Hot Weather Safety Tips

Stay safe while gardening this summer with our hot weather safety tips.

Our gardens need tending to, even as heat levels rise over the summer.  It’s important to protect yourself from heat-related illness, so use these tips from Costa Farms Nurse Practitioner Neyvi Medina.

Educate Yourself on the Symptoms

First off, Neyvi says it’s important to be able to recognize the signs of heat-related illness so you can take action to prevent your body from overheating.

  • Heavy Sweating: It might seem obvious since we naturally sweat when we’re hot, but your body is telling you something if you’re sweating a lot more than usual.
  • Rash: You might develop heat rash (also called prickly heat) if you’re sweating but the sweat isn’t able to evaporate or your sweat glands become blocked. This leads to inflammation and bumps or blisters. It’s especially common where clothing rubs against the skin or crevices like armpits or your groin.
  • Cramps: You might suffer from heat cramps if you’re sweating profusely and not replenishing water and electrolytes.
  • Headache, Nausea, or Dizziness: These may be signs of heat exhaustion, where your body is generating more heat than it’s able to release and starting to suffer from dehydration.
  • Not Sweating: It can be hard to tell if your body has stopped sweating, but if you’re no longer sweating, you may be on the verge of or suffering from heat stroke.

Be Aware of Factors that Can Contribute to Heat Illness
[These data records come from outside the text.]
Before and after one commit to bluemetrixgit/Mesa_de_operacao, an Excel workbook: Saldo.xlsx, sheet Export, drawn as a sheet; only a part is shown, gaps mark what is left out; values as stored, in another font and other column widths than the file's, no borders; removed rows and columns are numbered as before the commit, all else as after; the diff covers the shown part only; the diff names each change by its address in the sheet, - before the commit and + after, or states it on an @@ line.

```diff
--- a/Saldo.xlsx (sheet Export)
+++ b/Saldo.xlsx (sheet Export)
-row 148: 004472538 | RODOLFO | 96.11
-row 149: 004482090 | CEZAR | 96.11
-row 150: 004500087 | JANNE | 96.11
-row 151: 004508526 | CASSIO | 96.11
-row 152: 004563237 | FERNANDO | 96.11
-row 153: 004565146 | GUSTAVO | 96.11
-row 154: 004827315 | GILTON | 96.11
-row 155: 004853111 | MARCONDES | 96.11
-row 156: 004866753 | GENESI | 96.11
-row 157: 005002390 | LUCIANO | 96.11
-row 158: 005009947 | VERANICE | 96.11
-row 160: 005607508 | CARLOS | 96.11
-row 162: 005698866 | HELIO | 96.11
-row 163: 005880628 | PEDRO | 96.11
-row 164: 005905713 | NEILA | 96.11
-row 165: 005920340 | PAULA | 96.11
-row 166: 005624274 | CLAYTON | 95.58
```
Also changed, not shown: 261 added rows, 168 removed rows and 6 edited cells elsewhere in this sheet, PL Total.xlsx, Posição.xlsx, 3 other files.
  • Temperature and humidity levels are the most obvious factors that can affect your susceptibility to heat illness, but they’re not the only ones. Neyvi recommends considering other factors like:
  • Alcohol, Sugar, or Caffeine Intake: These compounds may increase your risk of dehydration, particularly in the heat. Reducing sugar, caffeine, and/or alcohol before you’re about to go out gardening (and after, as you recover) on a hot day can be helpful. And though you may want an extra boost, it’s wise to avoid energy drinks.
  • Acclimatization: It can make a difference based on what your body is used to if you’re working on a typically hot day for your area versus if your area is experiencing hotter-than-average temperatures from a sudden heatwave.
  • Medication Use: Some medications (even over-the-counter drugs like cold medicine, which can increase dehydration) may increase the risk for heat illness.
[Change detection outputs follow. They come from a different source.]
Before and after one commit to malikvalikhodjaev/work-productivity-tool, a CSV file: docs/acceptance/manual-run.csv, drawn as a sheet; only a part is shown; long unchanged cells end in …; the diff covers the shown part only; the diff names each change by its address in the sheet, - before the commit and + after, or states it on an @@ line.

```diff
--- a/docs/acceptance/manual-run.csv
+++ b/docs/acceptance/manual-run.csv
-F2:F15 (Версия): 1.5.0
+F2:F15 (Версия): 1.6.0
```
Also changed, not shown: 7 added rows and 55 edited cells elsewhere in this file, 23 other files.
Rest Under Shade and Hydrate (R.U.S.H.)

Here at Costa Farms, we let our team take breaks whenever they feel they need it—and you should do the same. It’s best to take a break in the shade or in air conditioning and drink water at least once every 15 to 30 minutes while you’re actively working when the temperature is over 90F. Nevyi advises drinking a quart or so of water per hour as you work.

If you have the opportunity, plan to do the hardest physical activity during the cooler morning and evening hours of the day or when the area you’ll be working in is shaded.

Keep your skin safe by using sunscreen before you go out. If you’re sweating profusely, you may need to reapply it as you work. Wearing a hat can help shade your face, ears, and neck to protect them from the sun and its heating rays.

Wearing light-color clothing can also be helpful; light colors reflect heat while dark colors absorb heat. 

Written by Justin Hancock